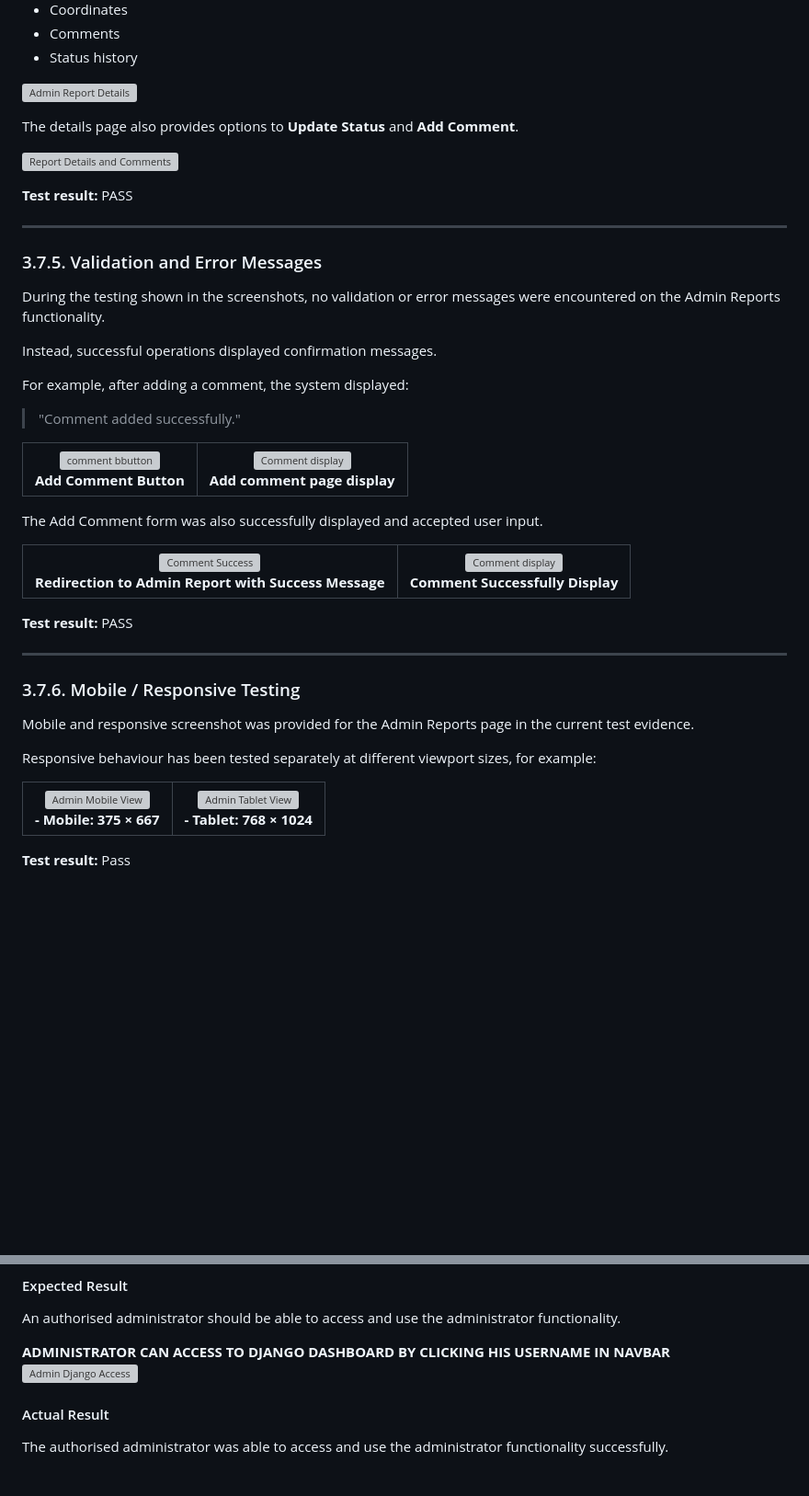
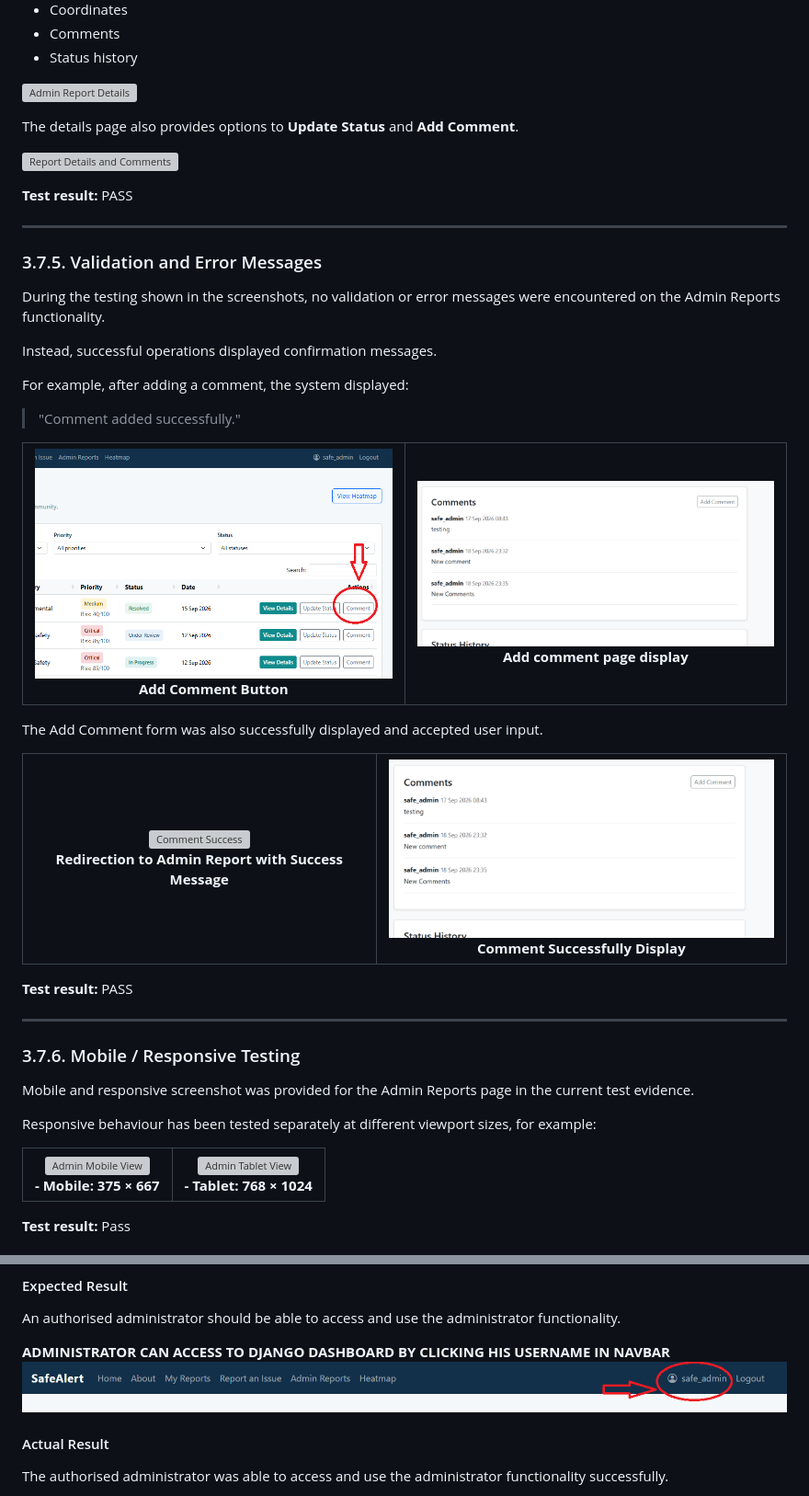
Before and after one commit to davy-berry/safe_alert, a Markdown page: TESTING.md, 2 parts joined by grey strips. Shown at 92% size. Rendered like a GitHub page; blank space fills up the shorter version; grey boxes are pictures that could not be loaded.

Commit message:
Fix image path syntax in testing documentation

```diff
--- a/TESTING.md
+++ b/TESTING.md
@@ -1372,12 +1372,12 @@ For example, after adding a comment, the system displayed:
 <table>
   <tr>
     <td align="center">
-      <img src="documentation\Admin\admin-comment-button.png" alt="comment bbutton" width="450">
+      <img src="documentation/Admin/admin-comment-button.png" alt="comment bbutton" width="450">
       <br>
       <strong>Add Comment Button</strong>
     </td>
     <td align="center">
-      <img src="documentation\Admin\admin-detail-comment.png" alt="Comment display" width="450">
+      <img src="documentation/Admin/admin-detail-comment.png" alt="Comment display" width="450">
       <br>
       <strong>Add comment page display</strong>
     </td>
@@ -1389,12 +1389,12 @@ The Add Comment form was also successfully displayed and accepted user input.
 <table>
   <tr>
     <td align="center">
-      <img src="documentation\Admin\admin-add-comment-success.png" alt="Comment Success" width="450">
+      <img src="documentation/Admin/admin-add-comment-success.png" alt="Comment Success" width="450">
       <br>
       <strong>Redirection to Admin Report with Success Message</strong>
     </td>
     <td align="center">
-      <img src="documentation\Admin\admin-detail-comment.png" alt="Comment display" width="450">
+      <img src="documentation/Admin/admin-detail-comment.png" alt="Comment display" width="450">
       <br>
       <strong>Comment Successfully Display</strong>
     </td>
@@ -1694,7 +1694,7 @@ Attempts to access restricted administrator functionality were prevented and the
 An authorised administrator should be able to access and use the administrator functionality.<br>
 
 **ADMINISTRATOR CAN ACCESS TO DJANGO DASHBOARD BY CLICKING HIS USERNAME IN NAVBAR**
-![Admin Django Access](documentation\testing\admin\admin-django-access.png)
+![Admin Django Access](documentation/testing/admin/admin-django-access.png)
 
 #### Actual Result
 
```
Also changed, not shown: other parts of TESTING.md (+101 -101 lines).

ACTIVITY: Of the lines in the data, report each one containing the string "width".

OUTPUT:
-      <img src="documentation\Admin\admin-comment-button.png" alt="comment bbutton" width="450">
+      <img src="documentation/Admin/admin-comment-button.png" alt="comment bbutton" width="450">
-      <img src="documentation\Admin\admin-detail-comment.png" alt="Comment display" width="450">
+      <img src="documentation/Admin/admin-detail-comment.png" alt="Comment display" width="450">
-      <img src="documentation\Admin\admin-add-comment-success.png" alt="Comment Success" width="450">
+      <img src="documentation/Admin/admin-add-comment-success.png" alt="Comment Success" width="450">
-      <img src="documentation\Admin\admin-detail-comment.png" alt="Comment display" width="450">
+      <img src="documentation/Admin/admin-detail-comment.png" alt="Comment display" width="450">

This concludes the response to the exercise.